A Google search for Made for Adsense incidentally has a Wikipedia entry on scraper sites as the #1 result. Definitely not a popular concept.
But MFAs are in the past. The problem is they require too much effort – sure people are still doing it and making money, but there is a better alternative now.
Made for Linkbait (MFL).
Iâ€™ve covered shortcomings of user-generated content sites like Digg before. Iâ€™ve pointed out how people quickly jump on a bandwagon without checking facts. It seems one of the first things to go with user-generated content is fact-checking.
And so we have sites that spring up overnight with some sensational headline, grab a ton of links, and then a few months later either have ads thrown all over them or are redirected to another site for SEO-benefits (after gaining a few hundred diverse links).
Reading all the sites out there on how to properly format headlines and whatnot. You would think that we would get smarter about writing, but unfortunately now it seems it is all about getting people to feel a strong emotion to get links, fame and eventually money. Definetly an interesting trend, but not one I hope to see continuing to gain ground in the world.
Finally, some word from Tom about Gravatars. It looks like the new service, Gravatar 2.0 should be out in early February.
The wait for Gravatar 2.0 is almost over. The new site will be released in early February with an all new interface and some great new functionality.
When the new site goes live, I’ll send a one time email notification to all account holders. If you don’t currently have an account, then leave a comment here (with your correct email address) and I will send you the notice as well.
Over the coming weeks I’ll be posting screenshots and other tidbits to keep you updated during the final phases of testing and deployment. Be sure to subscribe to the RSS feed to make sure you don’t miss anything!
Thanks for your patience, support, and enthusiasm.
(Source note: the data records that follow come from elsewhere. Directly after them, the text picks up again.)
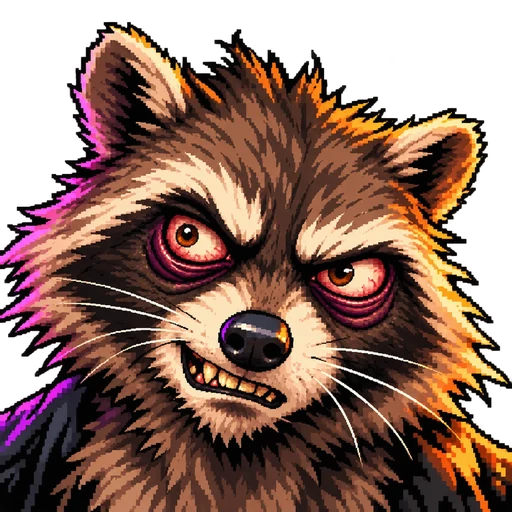
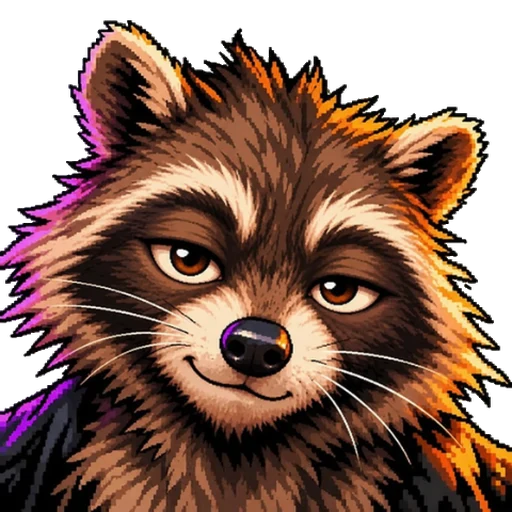
Raccoon art: calm and sneaky moods
Calm (trouble 0) and sneaky (1-2) made from the feral art with Canva's image
editor, background removed, 512px WebP. README says where the faces live.

Claude-Session: https://claude.ai/code/session_013MUHFzQFKKNPYN2oAnGEQF

diff --git a/README.md b/README.md
@@ -53,6 +53,10 @@ any time. Three tabs:
   minute, and every 5 extra minutes a message pops up: it's into your stash, then the
   stash is gone, then it's raiding your fridge, and so on. The messages are the
   `COON_CHAOS` list in `index.html` (`{name}` is the raccoon's name); edit them freely.
+  The raccoon's face changes with the trouble too: calm at first, sneaky once it's into
+  your stash (+5 and +10), feral from the fridge on (+15). The three faces are
+  `icons/raccoon/calm.webp`, `sneaky.webp` and `feral.webp` (square, transparent, 512px);
+  swap in new art with the same names.
 - **You choose**: any length from 1 minute to 4 hours, with −5 / +5 buttons.
 - **Plan**: line up 5-minute raids like jobs (or pull them in with **From Today**).
   Six raids make half an hour, then a 5-minute break; up to 12 raids, an hour. Tap a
I look forward to a new and better Gravatar for everyone!
Some people are wondering if it might be too late, but I think Tom is smart enough to make it work, and since nothing has come out to really replace his service, I think Gravatar 2.0 will have a long and successful life.